## TO DO
The answer must consist of every line below that holds the word "after".

━━━━━━━━━━━━━━━━━━━━

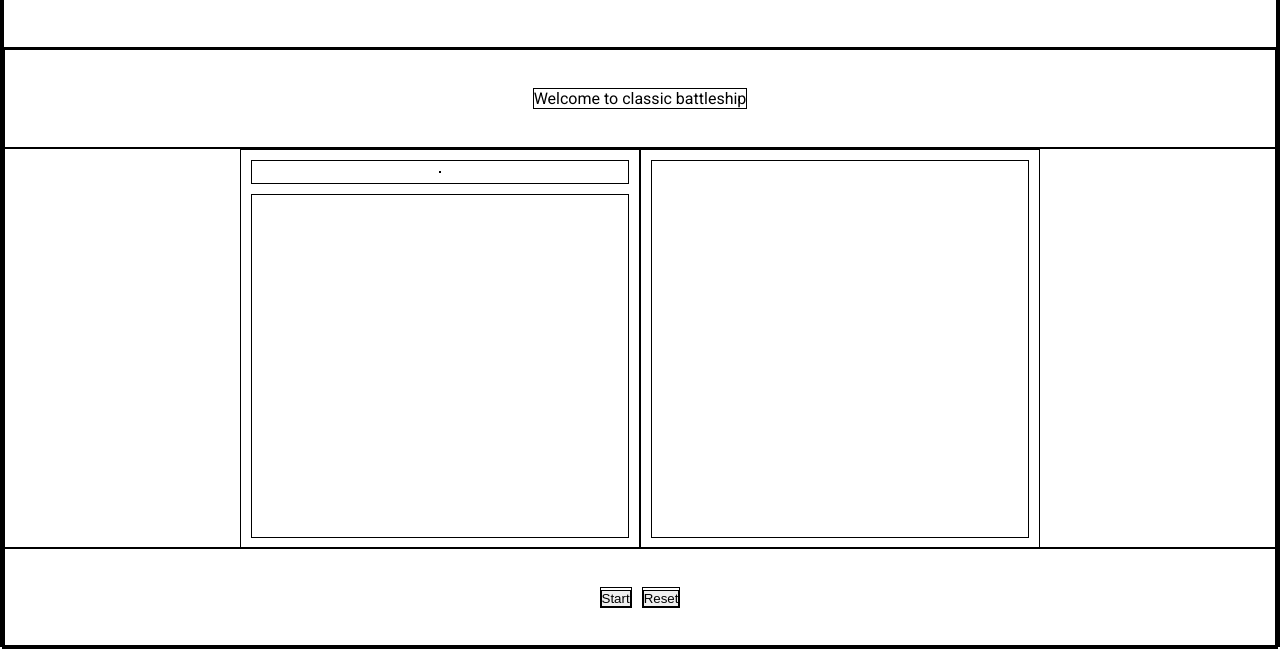
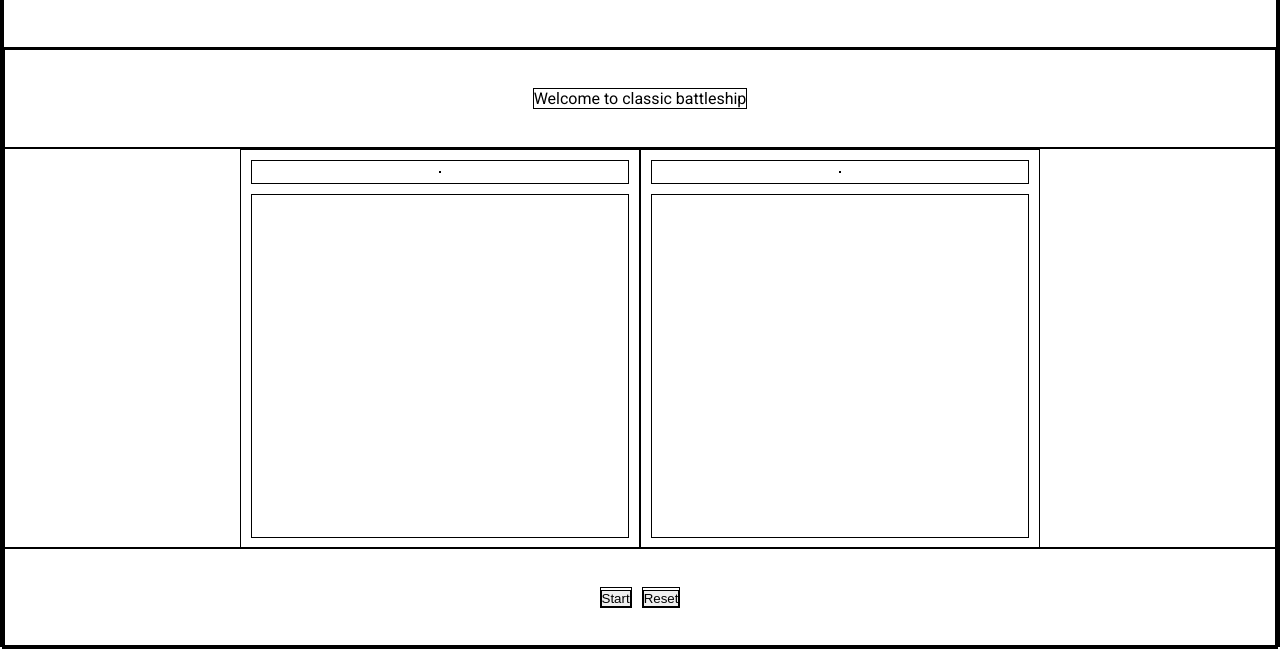
Before and after one commit to 4whatspc3/Project-Battleship, a website built with webpack: page src/index.html in a window 1280 px wide. Shown: the part 153-802 px from the top of the page. Built offline with nearby package versions, Linux system fonts and the light colour scheme.

Commit message:
feat: Add a paragraph to the second gameboard
It will display what happened after your attack,
whether you missed or damaged an enemy ship.

```diff
--- a/src/index.html
+++ b/src/index.html
@@ -20,6 +20,9 @@
             <div></div>
           </div>
           <div class="board-2">
+            <div>
+              <p class="info-2"></p>
+            </div>
             <div></div>
           </div>
         </div>
--- a/src/style.css
+++ b/src/style.css
@@ -78,7 +78,8 @@ header > p {
   flex-wrap: wrap;
 }
 
-.board-1 > div:first-of-type {
+.board-1 > div:first-of-type,
+.board-2 > div:first-of-type {
   flex: 0 1 auto;
   flex-direction: column;
   align-items: center;
```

━━━━━━━━━━━━━━━━━━━━

## RESPONSE TO THIS EXERCISE
Before and after one commit to 4whatspc3/Project-Battleship, a website built with webpack: page src/index.html in a window 1280 px wide. Shown: the part 153-802 px from the top of the page. Built offline with nearby package versions, Linux system fonts and the light colour scheme.
It will display what happened after your attack,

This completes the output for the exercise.